The 2011 National Strategy for Disaster Resilience (COAG 2011) sets the context for natural disaster management as a 'shared responsibility' of all sectors of government and society, as part of building a more comprehensive approach to emergency management. However, it remains difficult to change relationships and practices to share responsibility, either between emergency management agencies and other government sectors, or between governments and at-risk communities. This paper reports on the research of three independent but complementary projects established through the Bushfire Cooperative Research Centre to identify the legal, policy and planning structures and processes that could enhance integration of emergency management imperatives across public policy sectors, agencies and portfolios. This article distils and summarises some key conclusions regarding a central, yet seriously under-acknowledged facet, of developing public policy for natural hazard risk in Australia: the political and social negotiation of risk and responsibility. This is an overview paper and many of the issues raised require further exploration.
|Number of pages||7|

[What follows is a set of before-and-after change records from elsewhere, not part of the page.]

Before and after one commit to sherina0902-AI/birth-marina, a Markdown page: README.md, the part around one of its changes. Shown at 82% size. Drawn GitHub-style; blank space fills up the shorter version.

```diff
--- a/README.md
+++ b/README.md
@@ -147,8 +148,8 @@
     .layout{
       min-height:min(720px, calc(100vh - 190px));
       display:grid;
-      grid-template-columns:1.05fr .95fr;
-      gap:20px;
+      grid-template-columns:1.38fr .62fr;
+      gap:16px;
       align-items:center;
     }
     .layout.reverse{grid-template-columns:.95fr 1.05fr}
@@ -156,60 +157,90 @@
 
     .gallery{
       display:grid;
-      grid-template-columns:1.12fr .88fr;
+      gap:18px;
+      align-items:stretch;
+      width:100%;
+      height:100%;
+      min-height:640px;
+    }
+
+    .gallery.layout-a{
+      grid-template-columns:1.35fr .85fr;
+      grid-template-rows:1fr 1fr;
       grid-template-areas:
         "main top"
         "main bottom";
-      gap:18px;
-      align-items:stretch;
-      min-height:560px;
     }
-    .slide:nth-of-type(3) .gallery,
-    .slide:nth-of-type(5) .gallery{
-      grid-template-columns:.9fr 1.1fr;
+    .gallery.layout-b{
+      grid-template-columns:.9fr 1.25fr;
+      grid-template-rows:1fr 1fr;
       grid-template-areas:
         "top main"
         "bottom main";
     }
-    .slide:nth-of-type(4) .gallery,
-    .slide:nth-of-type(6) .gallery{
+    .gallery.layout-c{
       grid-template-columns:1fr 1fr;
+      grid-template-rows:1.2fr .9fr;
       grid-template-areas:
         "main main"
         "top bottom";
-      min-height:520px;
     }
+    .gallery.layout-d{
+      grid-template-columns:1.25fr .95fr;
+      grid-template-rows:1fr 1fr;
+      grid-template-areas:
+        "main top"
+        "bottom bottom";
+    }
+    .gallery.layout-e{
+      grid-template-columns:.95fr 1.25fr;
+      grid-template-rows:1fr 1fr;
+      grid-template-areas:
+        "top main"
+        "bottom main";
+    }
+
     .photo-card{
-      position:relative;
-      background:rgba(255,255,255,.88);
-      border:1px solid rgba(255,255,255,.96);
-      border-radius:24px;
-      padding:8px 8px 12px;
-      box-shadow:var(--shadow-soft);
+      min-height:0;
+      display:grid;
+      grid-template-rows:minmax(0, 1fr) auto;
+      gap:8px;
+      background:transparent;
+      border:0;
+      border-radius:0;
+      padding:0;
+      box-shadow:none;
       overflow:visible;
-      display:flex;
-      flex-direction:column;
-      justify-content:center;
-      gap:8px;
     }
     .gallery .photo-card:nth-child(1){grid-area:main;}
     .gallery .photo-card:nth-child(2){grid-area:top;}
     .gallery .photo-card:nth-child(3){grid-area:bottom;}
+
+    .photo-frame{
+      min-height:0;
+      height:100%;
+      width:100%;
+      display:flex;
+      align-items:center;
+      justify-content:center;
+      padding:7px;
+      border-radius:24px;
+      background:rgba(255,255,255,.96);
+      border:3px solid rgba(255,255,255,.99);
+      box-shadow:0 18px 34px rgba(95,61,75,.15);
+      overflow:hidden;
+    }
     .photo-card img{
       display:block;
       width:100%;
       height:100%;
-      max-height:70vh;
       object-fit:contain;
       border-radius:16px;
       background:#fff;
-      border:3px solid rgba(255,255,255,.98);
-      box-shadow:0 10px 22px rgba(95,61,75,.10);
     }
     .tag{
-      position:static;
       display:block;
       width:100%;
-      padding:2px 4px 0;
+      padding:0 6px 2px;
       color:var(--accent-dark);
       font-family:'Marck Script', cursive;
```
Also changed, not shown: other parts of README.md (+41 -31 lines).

|Journal||The Australian Journal of Emergency Management|
|Publication status||Published - 2014|